● **Content revision data**:
____________
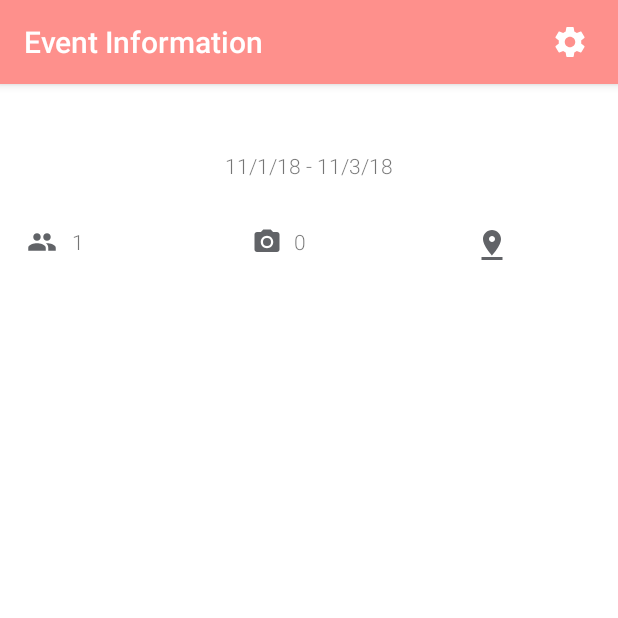
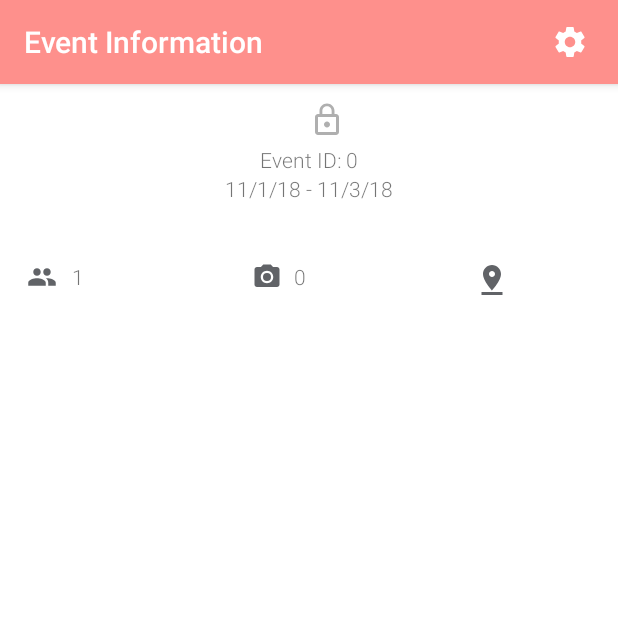
Before and after one commit to tonydimitrov97/Together, an Android app: the EventInfoActivity screen opened directly, with no data from a screen before it, on a phone screen of 412 x 824 dp, the top half of it. Run offline under Robolectric (Android 15) with nearby library versions, the light colour scheme and no system bars; our stand-ins replace RxJava, data binding; libraries missing offline, so code that uses them is left out: com.jakewharton.retrofit2, com.nostra13.universalimageloader; 13 statements that could not run were skipped.

Commit message:
Added privacy and event id to event info screen

```diff
--- a/app/src/main/java/com/example/together/viewmodel/EventInfoVm.java
+++ b/app/src/main/java/com/example/together/viewmodel/EventInfoVm.java
@@ -1,7 +1,11 @@
 package com.example.together.viewmodel;
 
 import android.arch.lifecycle.ViewModel;
+import android.content.Context;
+import android.view.LayoutInflater;
+import android.view.View;
 
+import com.example.together.R;
 import com.example.together.event.Event;
 import com.example.together.event.EventImage;
 
@@ -17,6 +21,8 @@ public class EventInfoVm extends ViewModel {
     private int userCount;
     private List<EventImage> eventGallery;
     private int photoCount;
+    private int publicEvent;
+    private int eventId;
 
     public EventInfoVm(Event event) {
         this.userCount = 1;
@@ -25,6 +31,16 @@ public class EventInfoVm extends ViewModel {
         this.eventDescription = event.getDescription();
         this.eventLocation = event.getLocation();
         this.eventGallery = new ArrayList<EventImage>();
+        this.publicEvent = event.getPublic();
+        this.eventId = event.getId();
+    }
+
+    public boolean getPublicEvent() {
+        return (publicEvent == 1);
+    }
+
+    public String getEventId() {
+        return "Event ID: " + eventId;
     }
 
     public void setUserCount(int userCount) {
--- a/app/src/main/res/layout/activity_event_info.xml
+++ b/app/src/main/res/layout/activity_event_info.xml
@@ -43,9 +43,9 @@
             android:id="@+id/eventTitleHeading"
             android:layout_width="wrap_content"
             android:layout_height="wrap_content"
-            android:layout_marginEnd="8dp"
             android:layout_marginStart="8dp"
             android:layout_marginTop="8dp"
+            android:layout_marginEnd="8dp"
             android:text="@{evm.eventTitle}"
             android:textColor="@android:color/black"
             android:textSize="24sp"
@@ -53,30 +53,30 @@
             android:visibility="visible"
             app:layout_constraintEnd_toEndOf="parent"
             app:layout_constraintStart_toStartOf="parent"
-            app:layout_constraintTop_toBottomOf="@+id/my_toolbar" />
+            app:layout_constraintTop_toBottomOf="@+id/my_toolbar"
+            tools:text="Title" />
 
         <TextView
             android:id="@+id/dateRange"
             android:layout_width="wrap_content"
             android:layout_height="wrap_content"
+            android:layout_marginStart="8dp"
             android:layout_marginEnd="8dp"
-            android:layout_marginStart="8dp"
-            android:layout_marginTop="4dp"
             android:text="11/1/18 - 11/3/18"
             app:layout_constraintEnd_toEndOf="parent"
             app:layout_constraintStart_toStartOf="parent"
-            app:layout_constraintTop_toBottomOf="@+id/eventTitleHeading" />
+            app:layout_constraintTop_toBottomOf="@+id/eventId" />
 
         <TextView
-            android:id="@+id/textView3"
+            android:id="@+id/info_description"
             android:layout_width="0dp"
             android:layout_height="wrap_content"
+            android:layout_marginStart="8dp"
+            android:layout_marginTop="12dp"
             android:layout_marginEnd="8dp"
-            android:layout_marginStart="8dp"
-            android:layout_marginTop="4dp"
             android:text="@{evm.eventDescription}"
             app:layout_constraintEnd_toEndOf="parent"
-            app:layout_constraintHorizontal_bias="0.533"
+            app:layout_constraintHorizontal_bias="0.0"
             app:layout_constraintStart_toStartOf="parent"
             app:layout_constraintTop_toBottomOf="@+id/dateRange" />
 
@@ -90,7 +90,7 @@
             android:orientation="horizontal"
             app:layout_constraintEnd_toEndOf="parent"
             app:layout_constraintStart_toStartOf="parent"
-            app:layout_constraintTop_toBottomOf="@+id/textView3">
+            app:layout_constraintTop_toBottomOf="@+id/info_description">
 
             <LinearLayout
                 android:id="@+id/peopleLayout"
@@ -199,6 +199,29 @@
             app:layout_constraintTop_toBottomOf="@+id/linearLayout"
             tools:visibility="visible" />
 
+        <ImageView
+            android:id="@+id/lockIcon"
+            android:layout_width="24dp"
+            android:layout_height="24dp"
+            android:layout_marginTop="12dp"
+            android:layout_marginEnd="8dp"
+            app:layout_constraintEnd_toEndOf="parent"
+            app:layout_constraintHorizontal_bias="0.0"
+            app:layout_constraintStart_toEndOf="@+id/eventTitleHeading"
+            app:layout_constraintTop_toBottomOf="@+id/my_toolbar"
+            android:src="@{evm.publicEvent ? @drawable/unlock : @drawable/lock}" />
+
+        <TextView
+            android:id="@+id/eventId"
+            android:layout_width="wrap_content"
+            android:layout_height="wrap_content"
+            android:layout_marginStart="8dp"
+            android:layout_marginEnd="8dp"
+            android:text="@{evm.eventId}"
+            app:layout_constraintEnd_toEndOf="parent"
+            app:layout_constraintStart_toStartOf="parent"
+            app:layout_constraintTop_toBottomOf="@+id/eventTitleHeading" />
+
 
     </android.support.constraint.ConstraintLayout>
 
```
____________
● **Assignment**: Output each line above exactly as it stands, omitting the pictures.

● **Solution for this problem**:
Before and after one commit to tonydimitrov97/Together, an Android app: the EventInfoActivity screen opened directly, with no data from a screen before it, on a phone screen of 412 x 824 dp, the top half of it. Run offline under Robolectric (Android 15) with nearby library versions, the light colour scheme and no system bars; our stand-ins replace RxJava, data binding; libraries missing offline, so code that uses them is left out: com.jakewharton.retrofit2, com.nostra13.universalimageloader; 13 statements that could not run were skipped.

Commit message:
Added privacy and event id to event info screen

```diff
--- a/app/src/main/java/com/example/together/viewmodel/EventInfoVm.java
+++ b/app/src/main/java/com/example/together/viewmodel/EventInfoVm.java
@@ -1,7 +1,11 @@
 package com.example.together.viewmodel;
 
 import android.arch.lifecycle.ViewModel;
+import android.content.Context;
+import android.view.LayoutInflater;
+import android.view.View;
 
+import com.example.together.R;
 import com.example.together.event.Event;
 import com.example.together.event.EventImage;
 
@@ -17,6 +21,8 @@ public class EventInfoVm extends ViewModel {
     private int userCount;
     private List<EventImage> eventGallery;
     private int photoCount;
+    private int publicEvent;
+    private int eventId;
 
     public EventInfoVm(Event event) {
         this.userCount = 1;
@@ -25,6 +31,16 @@ public class EventInfoVm extends ViewModel {
         this.eventDescription = event.getDescription();
         this.eventLocation = event.getLocation();
         this.eventGallery = new ArrayList<EventImage>();
+        this.publicEvent = event.getPublic();
+        this.eventId = event.getId();
+    }
+
+    public boolean getPublicEvent() {
+        return (publicEvent == 1);
+    }
+
+    public String getEventId() {
+        return "Event ID: " + eventId;
     }
 
     public void setUserCount(int userCount) {
--- a/app/src/main/res/layout/activity_event_info.xml
+++ b/app/src/main/res/layout/activity_event_info.xml
@@ -43,9 +43,9 @@
             android:id="@+id/eventTitleHeading"
             android:layout_width="wrap_content"
             android:layout_height="wrap_content"
-            android:layout_marginEnd="8dp"
             android:layout_marginStart="8dp"
             android:layout_marginTop="8dp"
+            android:layout_marginEnd="8dp"
             android:text="@{evm.eventTitle}"
             android:textColor="@android:color/black"
             android:textSize="24sp"
@@ -53,30 +53,30 @@
             android:visibility="visible"
             app:layout_constraintEnd_toEndOf="parent"
             app:layout_constraintStart_toStartOf="parent"
-            app:layout_constraintTop_toBottomOf="@+id/my_toolbar" />
+            app:layout_constraintTop_toBottomOf="@+id/my_toolbar"
+            tools:text="Title" />
 
         <TextView
             android:id="@+id/dateRange"
             android:layout_width="wrap_content"
             android:layout_height="wrap_content"
+            android:layout_marginStart="8dp"
             android:layout_marginEnd="8dp"
-            android:layout_marginStart="8dp"
-            android:layout_marginTop="4dp"
             android:text="11/1/18 - 11/3/18"
             app:layout_constraintEnd_toEndOf="parent"
             app:layout_constraintStart_toStartOf="parent"
-            app:layout_constraintTop_toBottomOf="@+id/eventTitleHeading" />
+            app:layout_constraintTop_toBottomOf="@+id/eventId" />
 
         <TextView
-            android:id="@+id/textView3"
+            android:id="@+id/info_description"
             android:layout_width="0dp"
             android:layout_height="wrap_content"
+            android:layout_marginStart="8dp"
+            android:layout_marginTop="12dp"
             android:layout_marginEnd="8dp"
-            android:layout_marginStart="8dp"
-            android:layout_marginTop="4dp"
             android:text="@{evm.eventDescription}"
             app:layout_constraintEnd_toEndOf="parent"
-            app:layout_constraintHorizontal_bias="0.533"
+            app:layout_constraintHorizontal_bias="0.0"
             app:layout_constraintStart_toStartOf="parent"
             app:layout_constraintTop_toBottomOf="@+id/dateRange" />
 
@@ -90,7 +90,7 @@
             android:orientation="horizontal"
             app:layout_constraintEnd_toEndOf="parent"
             app:layout_constraintStart_toStartOf="parent"
-            app:layout_constraintTop_toBottomOf="@+id/textView3">
+            app:layout_constraintTop_toBottomOf="@+id/info_description">
 
             <LinearLayout
                 android:id="@+id/peopleLayout"
@@ -199,6 +199,29 @@
             app:layout_constraintTop_toBottomOf="@+id/linearLayout"
             tools:visibility="visible" />
 
+        <ImageView
+            android:id="@+id/lockIcon"
+            android:layout_width="24dp"
+            android:layout_height="24dp"
+            android:layout_marginTop="12dp"
+            android:layout_marginEnd="8dp"
+            app:layout_constraintEnd_toEndOf="parent"
+            app:layout_constraintHorizontal_bias="0.0"
+            app:layout_constraintStart_toEndOf="@+id/eventTitleHeading"
+            app:layout_constraintTop_toBottomOf="@+id/my_toolbar"
+            android:src="@{evm.publicEvent ? @drawable/unlock : @drawable/lock}" />
+
+        <TextView
+            android:id="@+id/eventId"
+            android:layout_width="wrap_content"
+            android:layout_height="wrap_content"
+            android:layout_marginStart="8dp"
+            android:layout_marginEnd="8dp"
+            android:text="@{evm.eventId}"
+            app:layout_constraintEnd_toEndOf="parent"
+            app:layout_constraintStart_toStartOf="parent"
+            app:layout_constraintTop_toBottomOf="@+id/eventTitleHeading" />
+
 
     </android.support.constraint.ConstraintLayout>
 
```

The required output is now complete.